Q: Is it hard to become a venture capitalist?
- First, there aren’t that many VC firms. There are probably only 150 firms with > $250m. These are the ones that can train you and provide entry-level positions:
- Second, most VC firms only have a few non-partner opportunities. So that’s maybe only a few hundreds jobs per year.
- Third, tiny / micro VC funds don’t pay that well. Yes, there are 100s and even 1000s of new “micro VC” funds of $2m-$20m in size. But there are only so many fees to go around at these tiny funds. Barely enough, often, to just pay the 1-2 core partners a base salary.
- Fourth, most of the “carry” (or profits from investments) is reserved for partners — and it can take 5–10 years to make partner. That’s not the end of the world, but it takes time.

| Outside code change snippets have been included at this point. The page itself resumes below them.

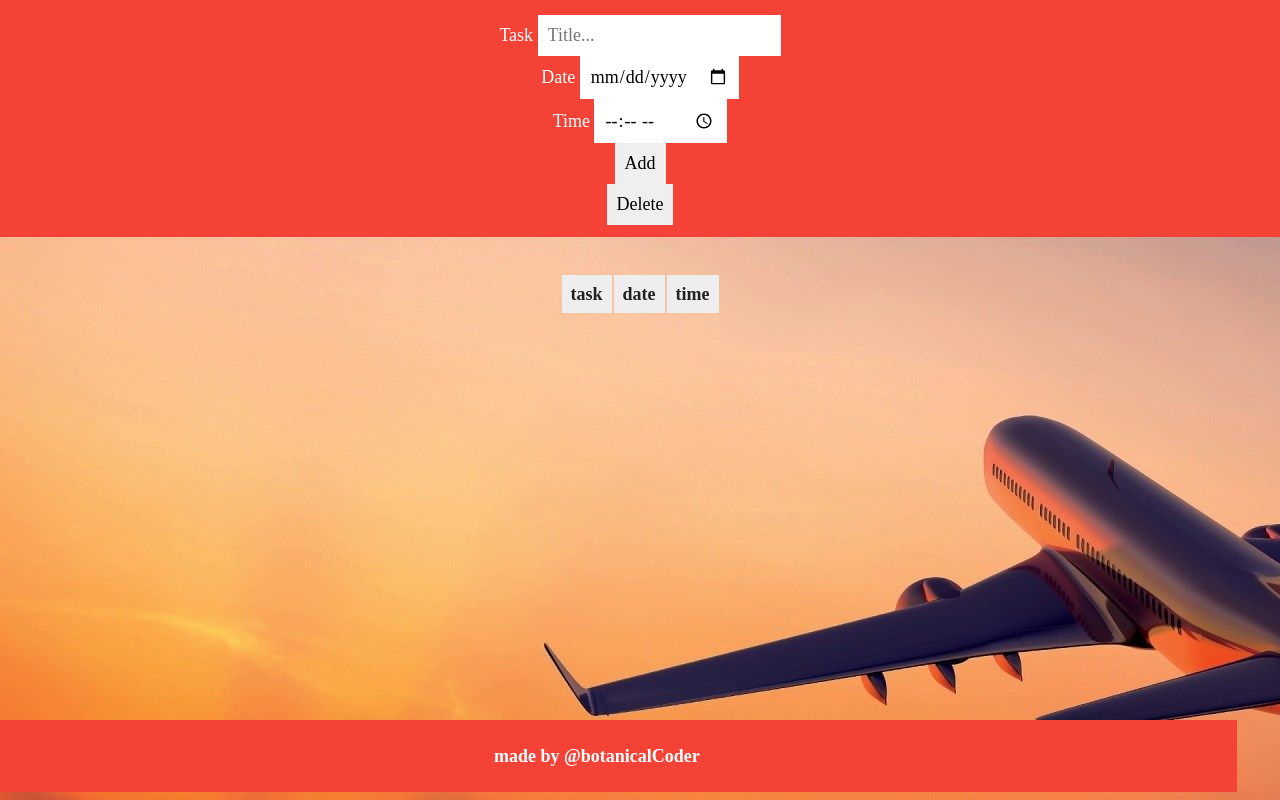
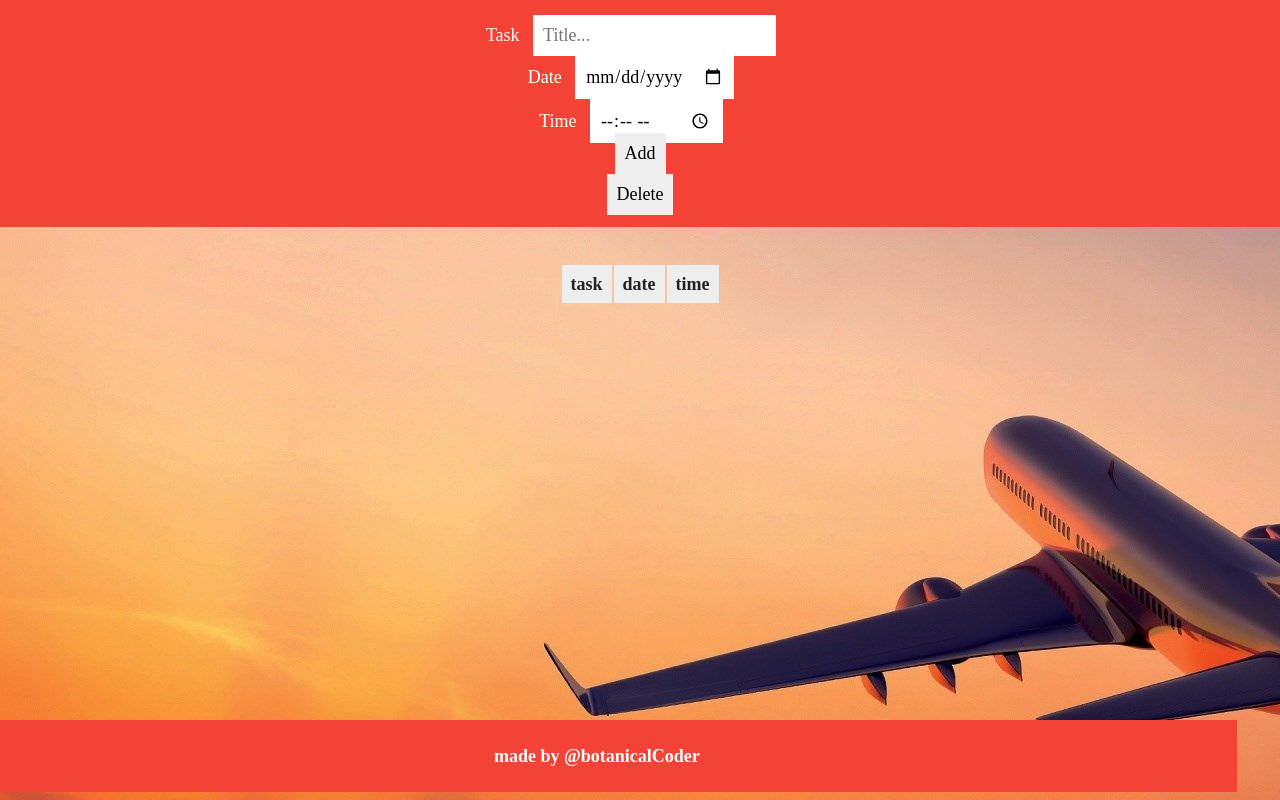
Before and after one commit to BotanicalCoder/myTodolist, a website built with Parcel: page index.html in a window 1280 px wide. Shown: the top 800 px of the page. Built offline with nearby package versions, Linux system fonts and the light colour scheme.

Commit message:
updated the styles for better look on desktops

```diff
--- a/css/main.css
+++ b/css/main.css
@@ -124,6 +124,12 @@ body {
   content: "";
 }
 
+label {
+  display: block;
+  margin-top: -1em;
+  margin-bottom: 1em;
+  margin-left: -9em;
+}
 input {
   margin: 0;
   border: none;
@@ -131,7 +137,7 @@ input {
   max-width: 100%;
   padding: 0.5em;
   font-size: large;
-  display: inline-flex;
+  display: block;
   flex-wrap: wrap;
   justify-content: space-between;
   margin-left: 1em;
@@ -336,16 +342,24 @@ footer {
     max-width: 100%;
     padding: 10px;
     font-size: 16px;
-    display: inline-flex;
+    display: inline;
     margin: 1em;
+  }
+  label {
+    display: inline;
+    margin-left: -1em;
+    margin-right: 0.5em;
   }
   .header:after {
     content: "";
   }
+  .addBtn {
+    margin-top: -10em;
+  }
   .addBtn .delBtn {
     padding: 10px;
-    background: #d9d9d9;
-    color: #555;
+    background: grey;
+    color: black;
     text-align: center;
     font-size: 16px;
     cursor: pointer;
@@ -355,7 +369,8 @@ footer {
 
   .addBtn:hover,
   .delBtn:hover {
-    background-color: #bbb;
+    background-color: rgb(66, 61, 61);
+    color: whitesmoke;
   }
 
   table {
@@ -395,12 +410,12 @@ footer {
   td {
     padding: 20px;
   }
-  .close {
+  .status {
     background-color: yellow;
     color: black;
     border: none;
   }
-  .close:hover {
+  .status:hover {
     border: 1px solid black;
   }
 
```
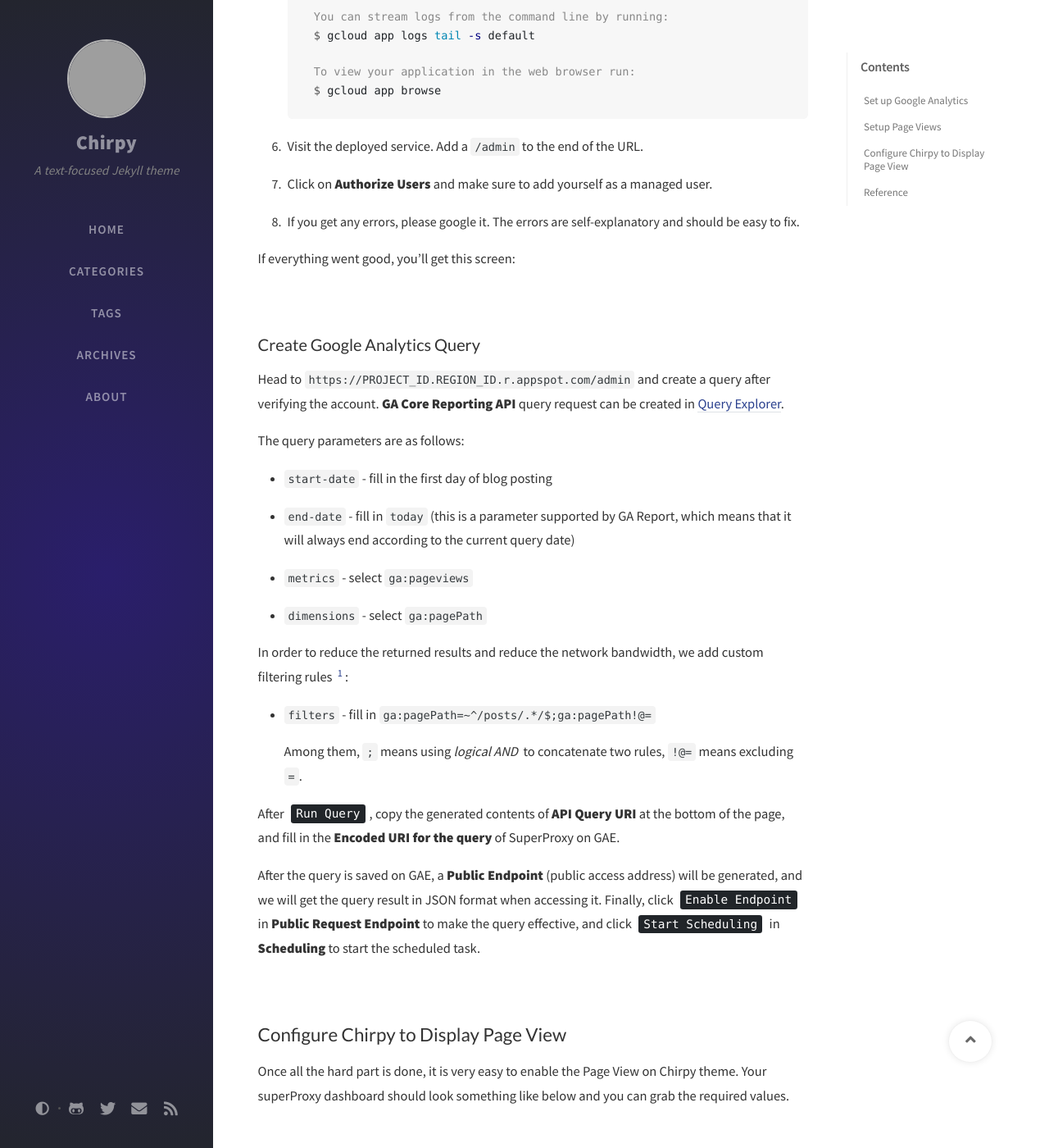
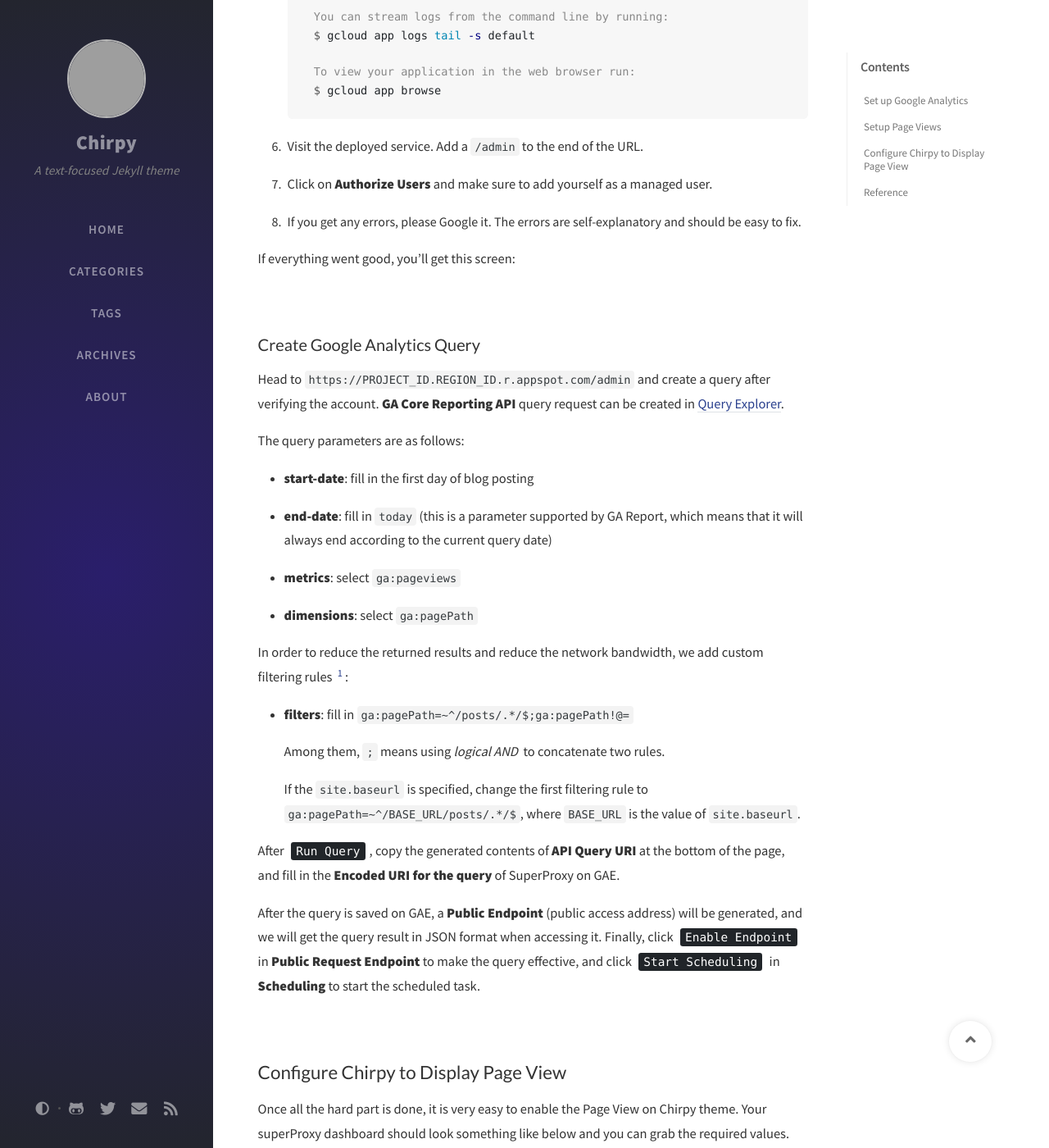
Before and after one commit to nicetrykiddo/writeups, a Jekyll site: the page built from _posts/2021-01-03-enable-google-pv.md, in a window 1280 px wide and 1400 px high, scrolled down 4844 px. Shown: the whole window at 82% size. Built offline with Jekyll 4.4.1, drawn with Linux system fonts in a browser that asks for light colours; nearby versions of some CDN libraries; comment, search, counter and statistics services are not loaded; some of the changed text lies outside the part shown; grey boxes are pictures that could not be loaded.

Commit message:
Fix PV display when baseurl exists

```diff
--- a/_posts/2021-01-03-enable-google-pv.md
+++ b/_posts/2021-01-03-enable-google-pv.md
@@ -7,7 +7,7 @@ tags: [google analytics, pageviews]
 ---
 
 
-This post is to enable Page Views on the [**Chirpy**][chirpy-homepage] theme based blog that you just built. This requires technical knowledge and it's recommended to keep the `google_analytics.pv` disabled unless you have a good reason. If you website has low traffic, the page views count would discourage you to write more blogs. With that said, let's start with the setup.
+This post is to enable Page Views on the [**Chirpy**][chirpy-homepage] theme based blog that you just built. This requires technical knowledge and it's recommended to keep the `google_analytics.pv` disabled unless you have a good reason. If your website has low traffic, the page views count would discourage you to write more blogs. With that said, let's start with the setup.
 
 ## Set up Google Analytics
 
@@ -181,7 +181,7 @@ There is a detailed [tutorial](https://developers.google.com/analytics/solutions
 
 7. Click on **Authorize Users** and make sure to add yourself as a managed user.
 
-8. If you get any errors, please google it. The errors are self-explanatory and should be easy to fix.
+8. If you get any errors, please Google it. The errors are self-explanatory and should be easy to fix.
 
 If everything went good, you'll get this screen:
 
@@ -193,19 +193,21 @@ Head to `https://PROJECT_ID.REGION_ID.r.appspot.com/admin` and create a query af
 
 The query parameters are as follows:
 
-- `start-date` - fill in the first day of blog posting
+- **start-date**: fill in the first day of blog posting
 
-- `end-date` - fill in `today` (this is a parameter supported by GA Report, which means that it will always end according to the current query date)
+- **end-date**: fill in `today` (this is a parameter supported by GA Report, which means that it will always end according to the current query date)
 
-- `metrics` - select `ga:pageviews`
+- **metrics**: select `ga:pageviews`
 
-- `dimensions` - select `ga:pagePath`
+- **dimensions**: select `ga:pagePath`
 
 In order to reduce the returned results and reduce the network bandwidth, we add custom filtering rules [^ga-filters]:
 
-- `filters` - fill in `ga:pagePath=~^/posts/.*/$;ga:pagePath!@=`
+- **filters**: fill in `ga:pagePath=~^/posts/.*/$;ga:pagePath!@=`
 
-  Among them, `;` means using _logical AND_ to concatenate two rules, `!@=` means excluding `=`.
+  Among them, `;` means using _logical AND_ to concatenate two rules.
+
+  If the `site.baseurl` is specified, change the first filtering rule to `ga:pagePath=~^/BASE_URL/posts/.*/$`, where `BASE_URL` is the value of `site.baseurl`.
 
 After <kbd>Run Query</kbd>, copy the generated contents of **API Query URI** at the bottom of the page, and fill in the **Encoded URI for the query** of SuperProxy on GAE.
 
--- a/assets/js/_pv-config.js
+++ b/assets/js/_pv-config.js
@@ -12,3 +12,5 @@ const proxyEndpoint = "{{ site.google_analytics.pv.proxy_endpoint }}";
 {% endif %}
 
 const pvCacheEnabled = {{ enabled }};
+
+const pvCacheData = "{{ '/assets/js/data/pageviews.json' | relative_url }}";
--- a/assets/js/_utils/pageviews.js
+++ b/assets/js/_utils/pageviews.js
@@ -173,9 +173,9 @@ function fetchProxyPageviews() {
 
 
 function fetchPageviews(fetchOrigin = true, filterOrigin = false) {
-  /* pvCacheEnabled › see: /assets/js/_pv-config.js */
+  /* pvCacheEnabled, pvCacheData › see: /assets/js/_pv-config.js */
   if (pvCacheEnabled && fetchOrigin) {
-    fetch("/assets/js/data/pageviews.json")
+    fetch(pvCacheData)
       .then((response) => response.json())
       .then((data) => {
         if (filterOrigin) {
```
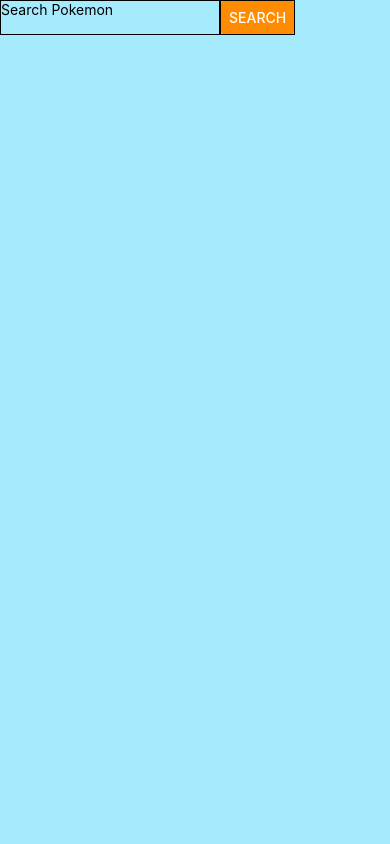
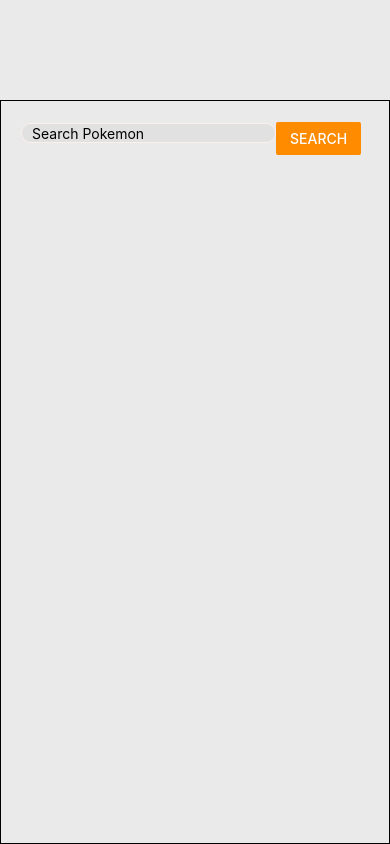
Before and after one commit to Tivaiice/Pokemon_Search, a React Native app: screen / in a window 390 px wide. Built offline with nearby package versions, Linux system fonts and the light colour scheme.

Commit message:
commit 4

```diff
--- a/src/Main.js
+++ b/src/Main.js
@@ -16,7 +16,6 @@ export default class Main extends Component {
             name : '',
             pic : '',
             types : [],
-            weight : '',
             desc : ''
         }
     }
@@ -30,13 +29,12 @@ export default class Main extends Component {
             const { data : pokemonData} = await axios.get(`${POKE_API}/pokemon/${pokemonID}`)
             const { data : pokemonSpeciesData} = await axios.get(`${POKE_API}/pokemon-species/${pokemonID}`)
 
-            const { name, sprites, types, weight } = pokemonData
+            const { name, sprites, types } = pokemonData
             const { flavor_text_entries } = pokemonSpeciesData
 
             this.setState({
                 name,
-                weight,
-                pic: sprices.front_default,
+                pic: sprites.front_default,
                 types: this.getTypes(types),
                 desc: this.getDescription(flavor_text_entries),
                 isloading: false
@@ -59,22 +57,33 @@ export default class Main extends Component {
     }
 
     render() {
-        const { isloading, searchInput, name, pic, types, desc } = this.state
+        const { isloading, searchInput, name, pic, types, desc} = this.state
         return (
-            <SafeAreaView style={styles.container}>
-                <View style={{flexDirection : 'row'}}>
-                    <View style={{borderWidth : 1}}>
+            <SafeAreaView style={styles.wrapper}>
+                <View style={styles.headContainer}>
+                    <View style={styles.container}>
+                        <View style={styles.containertxtInput}>
                             <TextInput
+                                style={styles.textInput}
                                 placeholder='Search Pokemon'
                                 onChangeText={(searchInput) => this.setState({searchInput})}
                                 value={this.state.searchInput}
                             />
                         </View>
-                    <View style={{borderWidth : 1}}>
+                        <View style={styles.containerbutton}>
                             <Button
                                 title='Search'
                                 color='#FF8B00'
+                                onPress={this.seachPokemon}
                             />
+                        </View>
+
+                        <View style={styles.mainContainer}>
+                            {isloading && <ActivityIndicator size="large" color="#FF0000"/>}
+                            {!isloading && (
+                                <Pokemon name={name} pic={pic} types={types} desc={desc}/>
+                            )}
+                        </View>
                     </View>
                 </View>
             </SafeAreaView>
@@ -83,10 +92,34 @@ export default class Main extends Component {
 }
 
 const styles = StyleSheet.create({
-    container: {
-      flex: 1,
-      backgroundColor: '#A5EAFD',
-    //   alignItems: 'center',
-    //   justifyContent: 'center',
+    wrapper : {
+        flex : 1,
+        backgroundColor: '#EAEAEA',
     },
+    headContainer : {
+        flex : 1,
+        marginTop : 100,
+        padding : 20,
+        borderWidth : 1
+    },
+    container : {
+        flexDirection : 'row',
+        alignItems : 'center',
+        justifyContent : 'space-around'
+    },
+    textInput : {
+        height : 35,
+        marginBottom : 10,
+        borderColor : '#fee',
+        borderWidth : 1,
+        backgroundColor : '#E1E1E1',
+        paddingLeft : 10,
+        borderRadius : 10
+    },
+    containertxtInput : {
+        width : 200,
+        height : 30,
+        flex : 3
+    },
+    containerbutton : {flex : 1}
   });
--- a/src/components/Pokemon.js
+++ b/src/components/Pokemon.js
@@ -0,0 +1,47 @@
+import React, { Component } from 'react'
+import { Text, StyleSheet, View, FlatList, Image } from 'react-native'
+
+const Pokemon = ({name, pic, types, desc}) => {
+    return (
+        <View>
+            <Image
+                source={{uri : pic}}
+                resizeMode='contain'
+            />
+            <Text> {name} </Text>
+
+            <FlatList
+                data={types}
+                keyExtractor={(item) => item.id.toString()}
+                renderItem={({item}) => (
+                    <View>
+                        <Text>{item.name}</Text>
+                    </View>
+                )}
+            />
+            <View>
+                <Text> {desc} </Text>
+            </View>
+
+        </View>
+    )
+}
+
+const styles = StyleSheet.create({
+    mainDetail : {
+        padding : 30,
+        alignItems : 'center'
+    },
+    image : {
+        width : 150,
+        height : 150,
+    },
+    mainText : {
+        fontSize : 25,
+        fontWeight : 'bold',
+        textAlign : 'center',
+
+    }
+})
+
+export default Pokemon;
```
Lines whose indentation alone changed are shown as unchanged.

- Fifth, very few non-partners get “promoted” to general partner. Most firms have enough partners already, absent generational change. It’s not a growth business. Many firms might hire a few associates every year or two — but only add a partner once every 5–10 years. Or maybe not ever.
- Sixth, it’s a hits-driven business and you have to deliver. You have to hunt, find, convince, win and close unicorns-to-be. Can you do that? If not, you won’t make it. Most VC funds underperform, and the main reason is partners that can’t source and close a unicorn … every single year. Every year.
So there are probably only a few thousand entry-level positions, probably less, and only a portion of those slots are open each year. Not that many. And maybe 5% of non-partner VCs make it to general partner, one way or another. Perhaps less.
Will it be you? How badly do you want it?